TO DO
Filter the records below and copy every line containing the word "admin".
=== AVAILABLE RECORDS ===
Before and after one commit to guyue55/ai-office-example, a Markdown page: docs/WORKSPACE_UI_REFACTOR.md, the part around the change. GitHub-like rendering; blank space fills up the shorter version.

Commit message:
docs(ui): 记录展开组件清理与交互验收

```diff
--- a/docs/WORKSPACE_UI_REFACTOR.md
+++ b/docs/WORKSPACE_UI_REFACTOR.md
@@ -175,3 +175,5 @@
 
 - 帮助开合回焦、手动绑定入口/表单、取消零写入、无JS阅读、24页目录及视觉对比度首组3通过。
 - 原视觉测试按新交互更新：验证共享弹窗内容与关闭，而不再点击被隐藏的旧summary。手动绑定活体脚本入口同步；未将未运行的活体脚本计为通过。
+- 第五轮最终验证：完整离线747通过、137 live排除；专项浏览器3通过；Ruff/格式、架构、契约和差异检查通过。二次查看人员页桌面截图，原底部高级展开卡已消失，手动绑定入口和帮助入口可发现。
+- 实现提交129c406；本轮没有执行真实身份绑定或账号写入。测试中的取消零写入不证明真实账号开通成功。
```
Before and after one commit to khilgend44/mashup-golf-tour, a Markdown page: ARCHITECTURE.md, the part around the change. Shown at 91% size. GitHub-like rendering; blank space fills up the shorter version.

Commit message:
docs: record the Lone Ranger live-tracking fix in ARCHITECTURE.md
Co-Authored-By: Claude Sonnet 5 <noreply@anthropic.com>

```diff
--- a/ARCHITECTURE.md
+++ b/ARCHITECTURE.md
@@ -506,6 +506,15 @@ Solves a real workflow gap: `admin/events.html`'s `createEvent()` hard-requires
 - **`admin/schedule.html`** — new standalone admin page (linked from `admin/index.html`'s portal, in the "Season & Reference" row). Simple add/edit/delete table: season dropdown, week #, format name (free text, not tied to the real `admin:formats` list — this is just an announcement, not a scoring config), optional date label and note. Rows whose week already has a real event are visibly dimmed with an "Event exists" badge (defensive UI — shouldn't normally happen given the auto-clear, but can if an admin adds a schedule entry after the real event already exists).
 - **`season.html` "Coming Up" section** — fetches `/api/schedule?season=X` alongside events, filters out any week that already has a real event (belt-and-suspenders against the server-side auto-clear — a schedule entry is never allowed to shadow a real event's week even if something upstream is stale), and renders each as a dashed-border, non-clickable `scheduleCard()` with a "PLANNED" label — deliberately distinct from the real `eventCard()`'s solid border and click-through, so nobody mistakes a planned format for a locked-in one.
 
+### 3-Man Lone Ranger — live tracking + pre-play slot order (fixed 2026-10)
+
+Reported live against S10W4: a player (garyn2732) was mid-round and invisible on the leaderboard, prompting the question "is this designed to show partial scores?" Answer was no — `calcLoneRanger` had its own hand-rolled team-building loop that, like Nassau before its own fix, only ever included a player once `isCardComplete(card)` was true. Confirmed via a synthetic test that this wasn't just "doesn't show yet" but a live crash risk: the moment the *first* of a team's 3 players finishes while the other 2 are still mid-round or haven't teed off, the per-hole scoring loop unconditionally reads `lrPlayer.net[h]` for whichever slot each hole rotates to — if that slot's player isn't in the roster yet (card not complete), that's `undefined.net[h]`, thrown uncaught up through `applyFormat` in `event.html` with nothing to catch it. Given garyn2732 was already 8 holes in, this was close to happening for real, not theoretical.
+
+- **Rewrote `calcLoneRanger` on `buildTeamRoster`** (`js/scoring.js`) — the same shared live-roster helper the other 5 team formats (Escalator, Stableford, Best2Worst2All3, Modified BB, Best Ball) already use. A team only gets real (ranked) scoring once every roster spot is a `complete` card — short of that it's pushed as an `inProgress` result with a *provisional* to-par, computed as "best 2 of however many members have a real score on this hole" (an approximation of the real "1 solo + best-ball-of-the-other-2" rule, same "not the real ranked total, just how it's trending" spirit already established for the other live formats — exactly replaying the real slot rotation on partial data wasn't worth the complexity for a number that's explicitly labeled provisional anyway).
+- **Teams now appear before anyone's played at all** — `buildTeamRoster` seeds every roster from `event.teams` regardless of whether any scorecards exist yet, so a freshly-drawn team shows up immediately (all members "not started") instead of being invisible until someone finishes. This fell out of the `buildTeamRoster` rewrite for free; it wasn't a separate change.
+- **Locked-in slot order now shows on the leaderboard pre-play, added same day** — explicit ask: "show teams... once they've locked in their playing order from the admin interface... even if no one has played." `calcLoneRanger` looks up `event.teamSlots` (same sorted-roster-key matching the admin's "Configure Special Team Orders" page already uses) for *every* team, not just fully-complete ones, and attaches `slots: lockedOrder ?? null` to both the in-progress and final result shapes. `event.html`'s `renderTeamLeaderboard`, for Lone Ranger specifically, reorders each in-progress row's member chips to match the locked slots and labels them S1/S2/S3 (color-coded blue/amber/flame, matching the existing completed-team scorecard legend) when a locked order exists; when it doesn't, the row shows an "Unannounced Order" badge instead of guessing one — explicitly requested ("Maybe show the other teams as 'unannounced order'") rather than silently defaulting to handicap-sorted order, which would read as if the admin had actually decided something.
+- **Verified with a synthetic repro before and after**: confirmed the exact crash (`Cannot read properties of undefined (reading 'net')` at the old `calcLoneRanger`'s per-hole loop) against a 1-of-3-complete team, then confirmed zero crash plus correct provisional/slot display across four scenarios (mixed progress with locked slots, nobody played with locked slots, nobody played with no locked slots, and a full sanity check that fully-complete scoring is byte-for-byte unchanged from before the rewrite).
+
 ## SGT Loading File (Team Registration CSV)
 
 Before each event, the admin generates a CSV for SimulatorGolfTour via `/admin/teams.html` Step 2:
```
===
ANSWER TO THIS TASK
@@ -506,6 +506,15 @@ Solves a real workflow gap: `admin/events.html`'s `createEvent()` hard-requires
 - **`admin/schedule.html`** — new standalone admin page (linked from `admin/index.html`'s portal, in the "Season & Reference" row). Simple add/edit/delete table: season dropdown, week #, format name (free text, not tied to the real `admin:formats` list — this is just an announcement, not a scoring config), optional date label and note. Rows whose week already has a real event are visibly dimmed with an "Event exists" badge (defensive UI — shouldn't normally happen given the auto-clear, but can if an admin adds a schedule entry after the real event already exists).
+- **Locked-in slot order now shows on the leaderboard pre-play, added same day** — explicit ask: "show teams... once they've locked in their playing order from the admin interface... even if no one has played." `calcLoneRanger` looks up `event.teamSlots` (same sorted-roster-key matching the admin's "Configure Special Team Orders" page already uses) for *every* team, not just fully-complete ones, and attaches `slots: lockedOrder ?? null` to both the in-progress and final result shapes. `event.html`'s `renderTeamLeaderboard`, for Lone Ranger specifically, reorders each in-progress row's member chips to match the locked slots and labels them S1/S2/S3 (color-coded blue/amber/flame, matching the existing completed-team scorecard legend) when a locked order exists; when it doesn't, the row shows an "Unannounced Order" badge instead of guessing one — explicitly requested ("Maybe show the other teams as 'unannounced order'") rather than silently defaulting to handicap-sorted order, which would read as if the admin had actually decided something.
 Before each event, the admin generates a CSV for SimulatorGolfTour via `/admin/teams.html` Step 2:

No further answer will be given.